▸ **WORK ITEM**: Scan the records below. Copy every line in which the word "margin" appears.

▸ **Code change snippets**:

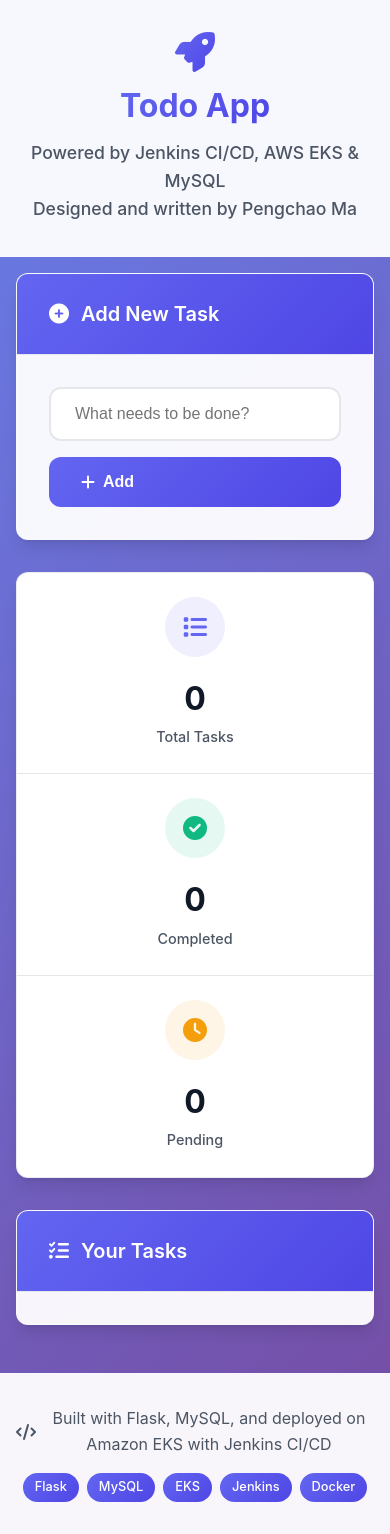
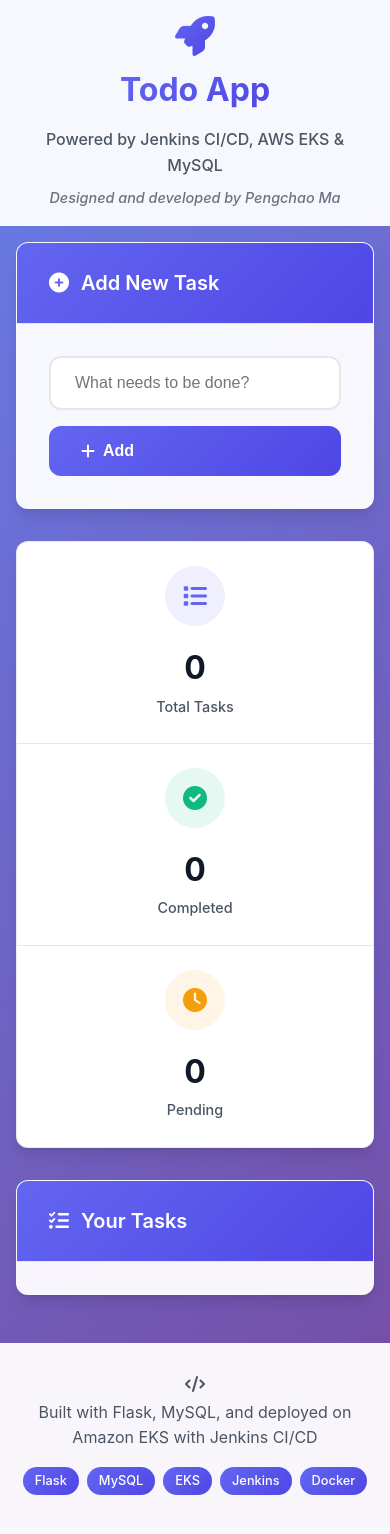
Before and after one commit to pengchao2022/jenkins-todo-app-demo, a Flask app: page / in a window 390 px wide. After the commit the page ends 1495 px from the top, so only its background shows below. Run offline with Flask 3, Linux system fonts and the light colour scheme; data that the repository does not hold is empty.

Commit message:
modified

```diff
--- a/src/static/style.css
+++ b/src/static/style.css
@@ -47,7 +47,7 @@ body {
     background: rgba(255, 255, 255, 0.95);
     backdrop-filter: blur(10px);
     border-bottom: 1px solid rgba(255, 255, 255, 0.2);
-    padding: 2rem 0;
+    padding: 1.5rem 0;
     text-align: center;
 }
 
@@ -62,7 +62,7 @@ body {
     align-items: center;
     justify-content: center;
     gap: 1rem;
-    margin-bottom: 0.5rem;
+    margin-bottom: 0.75rem;
 }
 
 .logo i {
@@ -81,10 +81,24 @@ body {
     -webkit-text-fill-color: transparent;
 }
 
+/* Header Subtitles */
+.header-subtitles {
+    display: flex;
+    flex-direction: column;
+    gap: 0.25rem;
+}
+
 .subtitle {
     color: var(--gray-600);
     font-size: 1.1rem;
     font-weight: 500;
+    margin: 0;
+}
+
+.subtitle.author {
+    color: var(--gray-500);
+    font-size: 1rem;
+    font-style: italic;
 }
 
 /* Main Content */
@@ -376,6 +390,23 @@ body {
     }
 }
 
+/* Empty State */
+.empty-state {
+    text-align: center;
+    padding: 3rem 2rem;
+    color: var(--gray-500);
+}
+
+.empty-state i {
+    font-size: 3rem;
+    margin-bottom: 1rem;
+    opacity: 0.5;
+}
+
+.empty-state p {
+    font-size: 1.1rem;
+}
+
 /* Responsive Design */
 @media (max-width: 768px) {
     .main-content {
@@ -396,6 +427,22 @@ body {
         font-size: 2rem;
     }
 
+    .header-subtitles {
+        gap: 0.5rem;
+    }
+
+    .subtitle {
+        font-size: 1rem;
+    }
+
+    .subtitle.author {
+        font-size: 0.9rem;
+    }
+
+    .app-header {
+        padding: 1rem 0;
+    }
+
     .input-group {
         flex-direction: column;
     }
@@ -411,21 +458,47 @@ body {
     .todo-actions {
         opacity: 1;
     }
+
+    .footer-content p {
+        flex-direction: column;
+        gap: 0.5rem;
+    }
 }
 
-/* Empty State */
-.empty-state {
-    text-align: center;
-    padding: 3rem 2rem;
-    color: var(--gray-500);
+/* Loading States */
+.loading {
+    opacity: 0.6;
+    pointer-events: none;
 }
 
-.empty-state i {
-    font-size: 3rem;
-    margin-bottom: 1rem;
-    opacity: 0.5;
+.btn-primary:disabled {
+    opacity: 0.6;
+    cursor: not-allowed;
+    transform: none;
 }
 
-.empty-state p {
-    font-size: 1.1rem;
+.btn-primary:disabled:hover {
+    transform: none;
+    box-shadow: none;
 }
+
+/* Success and Error States */
+.success-message {
+    background: var(--success-color);
+    color: white;
+    padding: 1rem;
+    border-radius: var(--border-radius);
+    margin-bottom: 1rem;
+    text-align: center;
+    animation: slideIn 0.3s ease;
+}
+
+.error-message {
+    background: var(--danger-color);
+    color: white;
+    padding: 1rem;
+    border-radius: var(--border-radius);
+    margin-bottom: 1rem;
+    text-align: center;
+    animation: slideIn 0.3s ease;
+}
--- a/src/templates/index.html
+++ b/src/templates/index.html
@@ -16,8 +16,10 @@
                     <i class="fas fa-rocket"></i>
                     <h1>Todo App</h1>
                 </div>
-                <p class="subtitle">Powered by Jenkins CI/CD, AWS EKS & MySQL</p>
-                <p class="subtitle">Designed and written by Pengchao Ma</p>
+                <div class="header-subtitles">
+                    <p class="subtitle">Powered by Jenkins CI/CD, AWS EKS & MySQL</p>
+                    <p class="subtitle author">Designed and developed by Pengchao Ma</p>
+                </div>
             </div>
         </header>
 
```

▸ **ANSWER BOX**:
-    margin-bottom: 0.5rem;
+    margin-bottom: 0.75rem;
+    margin: 0;
+    margin-bottom: 1rem;
-    margin-bottom: 1rem;
+    margin-bottom: 1rem;
+    margin-bottom: 1rem;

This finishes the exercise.